Lukas is Mixteca, part of an indigenous group from southern Mexico that’s increasingly become part of California’s farmworker labor force — indigenous migrants who often work the lowest-paying jobs in US fields.

Now, a new survey shows they’ve been hit particularly hard by California’s drought, as farmers leave some fields fallow, or plant crops like almonds that require less labor.

Lukas chops onions she got from a food bank and, these days, tries to make meals stretch as best she can, especially with winter coming. Normally, that’s when farmworkers live off the savings they’ve scraped together from the harvest season. But this year, she says, there aren’t any savings. She and her husband have scrambled to get enough hours picking grapes, raisins and cherries.

That’s a common story among the 350 mostly indigenous farmworkers who have answered questions for a new grassroots survey about the impacts of the California drought. Those conducting surveys are often former farmworkers, like Zenaida Ventura, who speaks Mixteco, Spanish and English. She works with the Frente Indigena de Organizaciones Binacionales, a binational group operating out of Oaxaca and California.

On a recent morning, she set up a booth in Madera, a city that's home to one of the highest concentrations of indigenous immigrants in California. Many come from Oaxaca, Guerrero and Puebla, parts of southern Mexico that send a lot of indigenous migrants to California. Many of them are undocumented. Ventura ask how long people have worked in the fields, and how they have been affected by the drought.

A woman pushing her kids in a stroller approaches Ventura’s booth, and agrees to answer the survey questions. The woman tells Ventura her husband had to migrate to Washington state for the first time this year to pick blueberries. He just couldn’t piece together enough work in California, even though they’ve lived here for years. In fact, 92 percent of the indigenous farmworkers surveyed say they’ve had less work or no work because of the drought, while 81 percent had no knowledge of any programs to help farmworkers affected by the drought.

And even if they knew about them, Ventura says, they’re not necessarily eligible. Some drought-related job retraining programs for farmworkers require a social security number, GED or high school diploma. Immigrants can’t get unemployment benefits if they’re undocumented.

“The documented farmworkers, they can go and apply for unemployment,” says Ventura. “Or they can look for another job, if there’s an opening for a restaurant to do dishes. But for the undocumented farmworker, there’s nothing.”

Zenaida Ventura says the indigenous farmworkers she’s surveyed who do still have jobs, say working conditions have gotten tougher.

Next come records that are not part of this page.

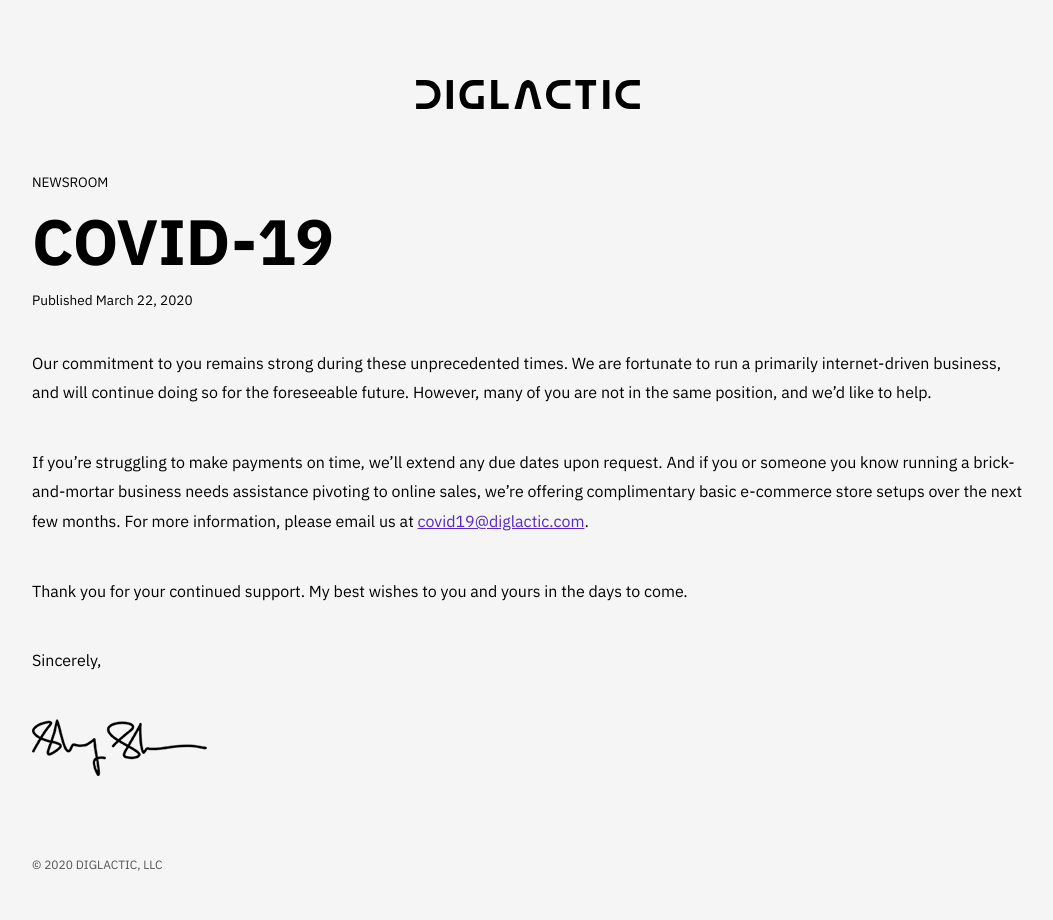
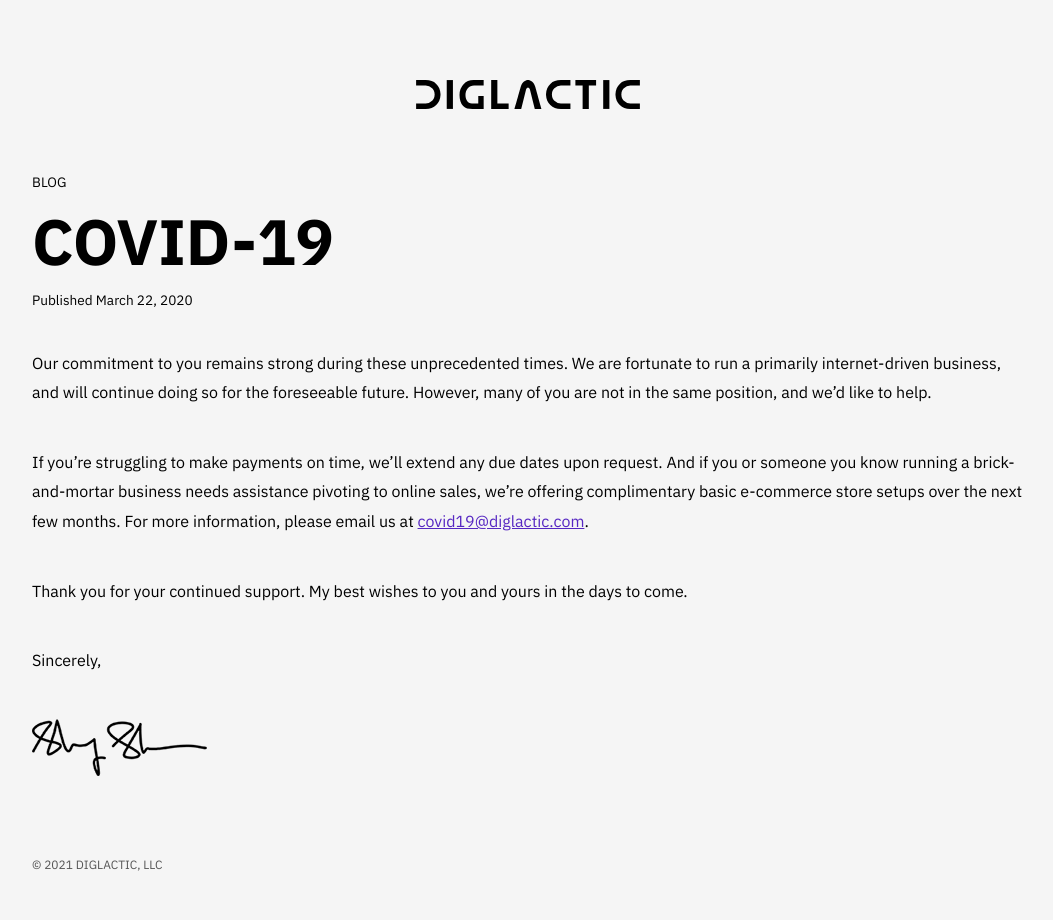
Before and after one commit to diglactic/blog, a Jekyll site: the page built from _posts/2020-03-22-covid-19.md, in a window 1280 px wide. Shown: the whole page, without its empty margins (112-1165 px from the left). Built offline with Jekyll 4.4.1, drawn with Linux system fonts in a browser that asks for light colours.

Commit message:
Update references from newsroom to blog

```diff
--- a/CNAME
+++ b/CNAME
@@ -1 +1 @@
-newsroom.diglactic.com
+blog.diglactic.com
--- a/_config.yml
+++ b/_config.yml
@@ -1,11 +1,11 @@
-title: Diglactic Newsroom
+title: Diglactic Blog
 
 google_analytics: UA-135017895-2
 
-copy_text: 2020 Diglactic, LLC
+copy_text: 2021 Diglactic, LLC
 
 # Root website URL used for RSS feed
-url: https://newsroom.diglactic.com
+url: https://blog.diglactic.com
 
 baseurl: ""
 
--- a/_layouts/post.html
+++ b/_layouts/post.html
@@ -4,7 +4,7 @@
 
 <article class="post">
     <div class="post__type">
-        Newsroom
+        Blog
     </div>
 
     <h1 class="post__title">
```
Also changed, not shown: README.md.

“Because of the lack of jobs, sometimes you have to do whatever it takes to stay there,” explains Ventura. “No matter if they don’t give you shade or water or your rights, your working rights.”

Some studies have tried to measure the economic impact of the drought on workers. Economists at the University of California-Davis figure more than 10,000 California farmworkers will have lost their jobs this year because crops have less water. What those studies don’t show is that indigenous farmworkers from Mexico are more likely to be undocumented and among the first to lose their jobs on the farm when hours are cut. That’s what’s being reflected in this grassroots survey.

“They’ve been really picking up a lot of details about how tough it has been for families to make ends meet. A lot of these families, they’re really at a crossroads,” says Gaspar Rivera-Salgado, who runs the University of California-Los Angeles' Center for Labor Research and Education. He is a Oaxacan immigrant himself and says indigenous farmworkers are less likely to get stable jobs as tractor drivers or farm supervisors.

“Many people do not realize, but there is a pecking order, a hierarchy, in the labor force in agriculture,” says Rivera-Salgado. “Not only hierarchy in terms of when you migrated, but also this ethnic hierarchy, because these indigenous migrants that come from Mexico also tend to be very discriminated against, not only in Mexico, but also here in the United States.”

And, Rivera-Salgado notes a cruel irony here: Some of the indigenous farmworkers who lost their jobs because of California’s drought had left Mexico because of drought there.